In the six months that followed, Microsoft lost half of its Windows phone markets and delivered 2 new Lumia phones that were considered defective. I tried to review both phones in November and December and concluded they were not ready for prime time. I returned them to Microsoft.
Microsoft had so many problems getting Windows 10 to work on smartphones that it removed 50% of existing phones from the upgrade list.
Windows phone users hear weekly rumors of an update that would cure-all the problems. The update never arrived but Microsoft did release a sort of final version that many users concluded was still not finished.
I gave up believing Microsoft will ever be a winner in the smart phone market months ago. While I continue to use my Lumia 920 it will probably be replaced by an iPhone, a smart phone that works. Most consumers are not even interested in the Windows Phone.
In an interview with Business Insider this week, Nadella said Microsoft will not deliver a “me too” product in the smartphone market. He held out the hope that universal apps and continuum would create a unique market for customers who want a smart phone with a difference.
“I’m not trying to be another phone guy with the other person’s rules. What is unique about our phones is this Continuum feature. If anything we will want to continue to build that capability out.”
“Just like how with Surface we were able to create a category. Three years ago most people would have said “what is a two-in-one”? And now even Apple has a two-in-one. And so three years from now, I hope that people will look and say, “oh wow, that’s right, this is a phone that can also be a PC.”
“Take emerging markets. India for sure is a mobile-first country. But I don’t think it will be a mobile-only country for all time…I would claim it’s a Continuum phone, which means that it can have other forms of input beyond touch.”
Microsoft has to pitch developers on future products to keep them on board. However most of these products will not be popular with consumers for years if ever.
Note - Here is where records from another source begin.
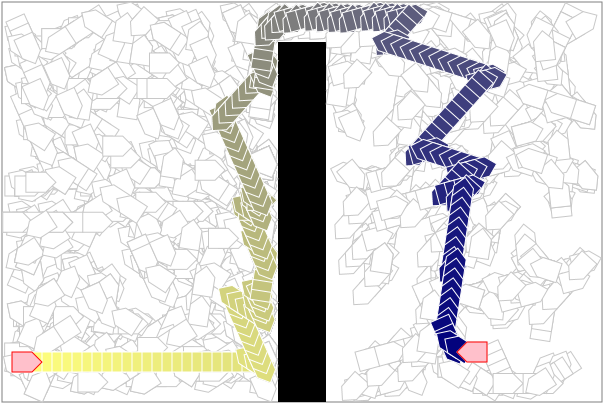
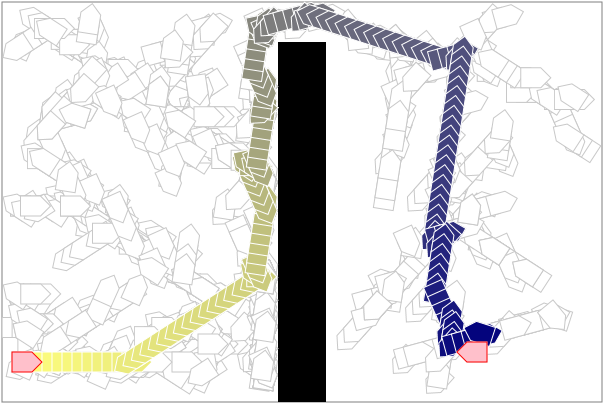
just finish bi-direction

Changed region(s): [[0.0, 0.0, 1.0, 1.0], [0.9834, 0.0297, 1.0, 0.0594], [0.5364, 0.4158, 0.5662, 0.4455]]

diff --git a/hw3/assignment_robots/src/assignment_robots/Bi_RRT.java b/hw3/assignment_robots/src/assignment_robots/Bi_RRT.java
@@ -6,24 +6,30 @@ import assignment_robots.RoadMapProblem.AdjacentCfg;
 import assignment_robots.SearchProblem.SearchNode;
 import assignment_robots.InformedSearchProblem;
 
-public class RapidlyExpTree extends InformedSearchProblem {
+public class Bi_RRT extends InformedSearchProblem {
+	
+	static boolean TreeA = true, TreeB = false;
 
 	CarRobot startCar, goalCar;
-	HashSet<CarRobot> connected = new HashSet<>(); // world sampling
-	HashMap<CarRobot, HashSet<AdjacentCfg>> RRTree = new HashMap<>(); // RRTree,
-																		// a
-	// graph
+	HashSet<CarRobot> connectedA = new HashSet<>(),
+			connectedB = new HashSet<>(); // world sampling
+	HashMap<CarRobot, HashSet<AdjacentCfg>> RRTreeA = new HashMap<>(),
+			RRTreeB = new HashMap<>(); // RRTree,
+	HashMap<CarRobot, AdjacentCfg> TreeA2TreeB = new HashMap<>();
 	World map;
+	int num4grow;
 
-	public RapidlyExpTree(World m, CarState config1, CarState config2,
-			int density) {
+	public Bi_RRT(World m, CarState config1, CarState config2, int density) {
 		map = m;
+		num4grow = density;
 		startCar = new CarRobot(config1);
 		goalCar = new CarRobot(config2);
-		startNode = new RRTnode(startCar, 0);
-		RRTree.put(startCar, new HashSet<AdjacentCfg>());
-		connected.add(startCar);
-		growTree2Goal(density);
+		startNode = new BiRRTnode(startCar, 0, TreeA);
+		RRTreeA.put(startCar, new HashSet<AdjacentCfg>());
+		RRTreeB.put(goalCar, new HashSet<AdjacentCfg>());
+		connectedA.add(startCar);
+		connectedB.add(startCar);
+		biGrowTree2Goal();
 
 		// TODO Auto-generated constructor stub
 	}
@@ -67,7 +73,8 @@ public class RapidlyExpTree extends InformedSearchProblem {
 		return new CarState(cfg);
 	}
 
-	private CarRobot findNearestInTree(CarRobot newRandCar) {
+	private CarRobot findNearestInTree(CarRobot newRandCar, boolean tree) {
+		HashSet<CarRobot> connected = tree == TreeA ? connectedA : connectedB;
 		Double minDis = Double.MAX_VALUE;
 		CarRobot nearest = null;
 		for (CarRobot cr : connected) {
@@ -100,49 +107,89 @@ public class RapidlyExpTree extends InformedSearchProblem {
 		return newAdded;
 	}
 
-	private void addNewNode2Tree(CarRobot newNode, CarRobot parentNode) {
+	private void addNewNode2Tree(CarRobot newNode, CarRobot parentNode, boolean tree) {
+		HashSet<CarRobot> connected = tree ? connectedA : connectedB;
+		HashMap<CarRobot, HashSet<AdjacentCfg>> RRTree = tree ? RRTreeA : RRTreeB;
 		connected.add(newNode);
-		RRTree.get(parentNode).add(new AdjacentCfg(newNode, 1));
-		RRTree.put(newNode, new HashSet<AdjacentCfg>());
+		if(tree) {
+			// in treeA, parent points to its children, 1 to n
+			RRTree.get(parentNode).add(new AdjacentCfg(newNode, 1));
+			RRTree.put(newNode, new HashSet<AdjacentCfg>());
+		}else {
+			// in treeB, the child points to their parent, 1 to 1
+			RRTree.put(newNode, new HashSet<AdjacentCfg>());
+			RRTree.get(newNode).add(new AdjacentCfg(parentNode, 1));
+		}
+	}
+	
+	boolean growTheOther(boolean tree, CarRobot target) {
+		HashSet<CarRobot> connected = tree ? connectedA : connectedB;
+		CarRobot nearest = findNearestInTree(target, tree);
+		CarRobot newAdded = expandTree(target, nearest);
+		if (!connected.contains(newAdded)) {
+			addNewNode2Tree(newAdded, nearest, tree);
+			// terminate the iteration if reaching the goal
+			if (newAdded.getDistance(target) < 20) {
+				if(tree)
+					TreeA2TreeB.put(newAdded, new AdjacentCfg(target, 1));
+				else
+					TreeA2TreeB.put(target, new AdjacentCfg(newAdded, 1));
+				return true;
+			}
+			num4grow--;
+		}
+		return false;
 	}
 
-	public void growTree2Goal(int num4grow) {
+	public void biGrowTree2Goal() {
+		boolean tree = TreeA;
 		while (num4grow > 0) {
 			// generate new random car
 			CarRobot newRandCar = new CarRobot(getRandCfg(map));
+			// initiate current tree set
+			HashSet<CarRobot> connected = tree ? connectedA : connectedB,
+									theOther = tree ? connectedA : connectedB;
 			// if the car is valid
 			if (!map.carCollision(newRandCar)) {
-				CarRobot nearest = findNearestInTree(newRandCar);
+				CarRobot nearest = findNearestInTree(newRandCar, tree);
 				CarRobot newAdded = expandTree(newRandCar, nearest);
-				if(!connected.contains(newAdded)) {
-					addNewNode2Tree(newAdded, nearest);
-					// terminate the iteration if reaching the goal
-					if (newAdded.getDistance(goalCar) < 20) {
-						addNewNode2Tree(goalCar, newAdded);
-						break;
-					}
+				if (!connected.contains(newAdded)) {
+					addNewNode2Tree(newAdded, nearest, tree);
 					num4grow--;
+					// terminate the iteration if two tree connected
+					if (growTheOther(!tree, newAdded)) break;
 				}
 			}
+			// swap if current tree size exceeds the other
+			if(connected.size() > theOther.size()) tree = !tree;
 		}
 	}
 
 	// /////////////////////////////////////////////////////////////////////
 
-	public class RRTnode implements SearchNode {
+	public class BiRRTnode implements SearchNode {
 		public CarRobot car;
 		private double cost;
+		private boolean tree;
 
 		// construct the connected graph
-		public RRTnode(CarRobot inAr, double c) {
+		public BiRRTnode(CarRobot inAr, double c, boolean t) {
 			car = inAr;
 			cost = c;
+			tree = t;
 		}
 
 		public ArrayList<SearchNode> getSuccessors() {
+			HashMap<CarRobot, HashSet<AdjacentCfg>> RRTree = tree ? RRTreeA : RRTreeB;
 			ArrayList<SearchNode> successors = new ArrayList<SearchNode>();
 			for (AdjacentCfg adj : RRTree.get(car)) {
-				successors.add(new RRTnode(adj.ar, adj.dis + cost));
+				if(TreeA2TreeB.containsKey(adj)) {
+					successors.clear();
+					successors.add(new BiRRTnode(adj.ar, adj.dis + cost, !tree));
+					return successors;
+				}else {
+					successors.add(new BiRRTnode(adj.ar, adj.dis + cost, tree));
+				}
 			}
 			return successors;
 		}
@@ -150,7 +197,7 @@ public class RapidlyExpTree extends InformedSearchProblem {
 		// override functions
 		@Override
 		public boolean equals(Object other) {
-			return car == ((RRTnode) other).car;
+			return car == ((BiRRTnode) other).car;
 		}
 
 		@Override
@@ -177,8 +224,12 @@ public class RapidlyExpTree extends InformedSearchProblem {
 
 		@Override
 		public double heuristic() {
-			// TODO Auto-generated method stub
-			return car.getDistance(goalCar);
+			// if in the treeB, we should simply go straight to the goal
+			// so I set priority as high as possible
+			if(tree)
+				return car.getDistance(goalCar);
+			else
+				return -cost;
 		}
 
 		@Override

diff --git a/hw3/junjie-guan-ai-hw3.tex b/hw3/junjie-guan-ai-hw3.tex
@@ -273,14 +273,16 @@ public void growTree2Goal(int num4grow) {
     // if the car is valid
     if (!map.carCollision(newRandCar)) {
       CarRobot nearest = findNearestInTree(newRandCar);
-      CarRobot newNearest = expandTree(newRandCar, nearest);
-      addNewNode2Tree(newNearest, nearest);
-      // terminate the iteration if reaching the goal
-      if (newNearest.getDistance(goalCar) < 20) {
-        addNewNode2Tree(goalCar, newNearest);
-        break;
+      CarRobot newAdded = expandTree(newRandCar, nearest);
+      if(!connected.contains(newAdded)) {
+        addNewNode2Tree(newAdded, nearest);
+        // terminate the iteration if reaching the goal
+        if (newAdded.getDistance(goalCar) < 20) {
+          addNewNode2Tree(goalCar, newAdded);
+          break;
+        }
+        num4grow--;
       }
-      num4grow--;
     }
   }
 }
@@ -310,7 +312,7 @@ private CarRobot expandTree(CarRobot newRandCar, CarRobot nearest) {
   // initiate the auxiliary object
   Double minDis = Double.MAX_VALUE;
   SteeredCar sc = new SteeredCar();
-  CarRobot newNearest = null, newCarRobot = new CarRobot();
+  CarRobot newAdded = null, newCarRobot = new CarRobot();
   // try to expand to 6 different directions
   for (int i = 0; i <= 5; i++) {
     newCarRobot = new CarRobot(sc.move(nearest.getCarState(), i, 1.));
@@ -319,11 +321,11 @@ private CarRobot expandTree(CarRobot newRandCar, CarRobot nearest) {
       double dis = newCarRobot.getDistance(newRandCar);
       if (minDis > dis) {
         minDis = dis;
-        newNearest = newCarRobot;
+        newAdded = newCarRobot;
       }
     }
   }
-  return newNearest;
+  return newAdded;
 }
 
 \end{lstlisting}

diff --git a/hw3/assignment_robots/src/assignment_robots/CarDriver.java b/hw3/assignment_robots/src/assignment_robots/CarDriver.java
@@ -189,11 +189,24 @@ public class CarDriver extends Application {
 //	    System.out.println(collided);
 //		plotCarRobot(g, car, state1);
 		
-		RapidlyExpTree rrt = new RapidlyExpTree(w, car.getCarState(), car2.getCarState(), 15000);
+//		RapidlyExpTree rrt = new RapidlyExpTree(w, car.getCarState(), car2.getCarState(), 15000);
+		Bi_RRT rrt = new Bi_RRT(w, car.getCarState(), car2.getCarState(), 15000);
 		List<SearchNode> solutionPath = null;
 		solutionPath = rrt.astarSearch();
 		
-		for (Iterator<CarRobot> carit = rrt.RRTree.keySet().iterator(); carit.hasNext();) {
+//		for (Iterator<CarRobot> carit = rrt.RRTree.keySet().iterator(); carit.hasNext();) {
+//			// System.out.println(ar);
+//			CarRobot cr = carit.next();
+//			plotCarRobotTree(g, cr.getCarState());
+//		}
+		
+		for (Iterator<CarRobot> carit = rrt.RRTreeA.keySet().iterator(); carit.hasNext();) {
+			// System.out.println(ar);
+			CarRobot cr = carit.next();
+			plotCarRobotTree(g, cr.getCarState());
+		}
+		
+		for (Iterator<CarRobot> carit = rrt.RRTreeB.keySet().iterator(); carit.hasNext();) {
 			// System.out.println(ar);
 			CarRobot cr = carit.next();
 			plotCarRobotTree(g, cr.getCarState());
@@ -205,7 +218,8 @@ public class CarDriver extends Application {
 			System.out.println("path length: " + solutionPath.size());
 			int i = 0;
 			for (SearchNode sn : solutionPath) {
-				RRTnode thissn = (RRTnode) sn;
+//				RRTnode thissn = (RRTnode) sn;
+				BiRRTnode thissn = (BiRRTnode) sn;
 				//System.out.println("path: " + thissn.arm);
 				plotCarRobotPath(g, thissn.car.getCarState(), solutionPath.size(), i++);
 			}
Microsoft’s pitch to consumers is not convincing. You don’t need touch? Only Nadella believes that line. If you want a smartphone now or in the near future, Windows Phone will be a bad choice.
As for the Microsoft Surface, it’s more of a laptop than a tablet. The Surface does not work with touch in the same way as an Apple iPad. Without the keyboard and mouse, the Surface is a painful experience. I could live without the Surface 2, Surface Pro 3 and 4 I’ve owned but not without my iPad Air and iPad Pro.
As for AI Bots, they were promoted as the future in the 1990’s. Microsoft released a bot on Twitter in March and within days people had converted the clever bit of code to a Fascist loud mouth, a less than promising beginning.
HoloLens may be cool but suffers from two problems – really good software and who wants to wear goggles like that on their heads for very long?
For Microsoft the profit is in corporate business, the Cloud and Office. Xbox is a small part of their business and Windows phone is not even on the radar.
By Stephen Pate, NJN Network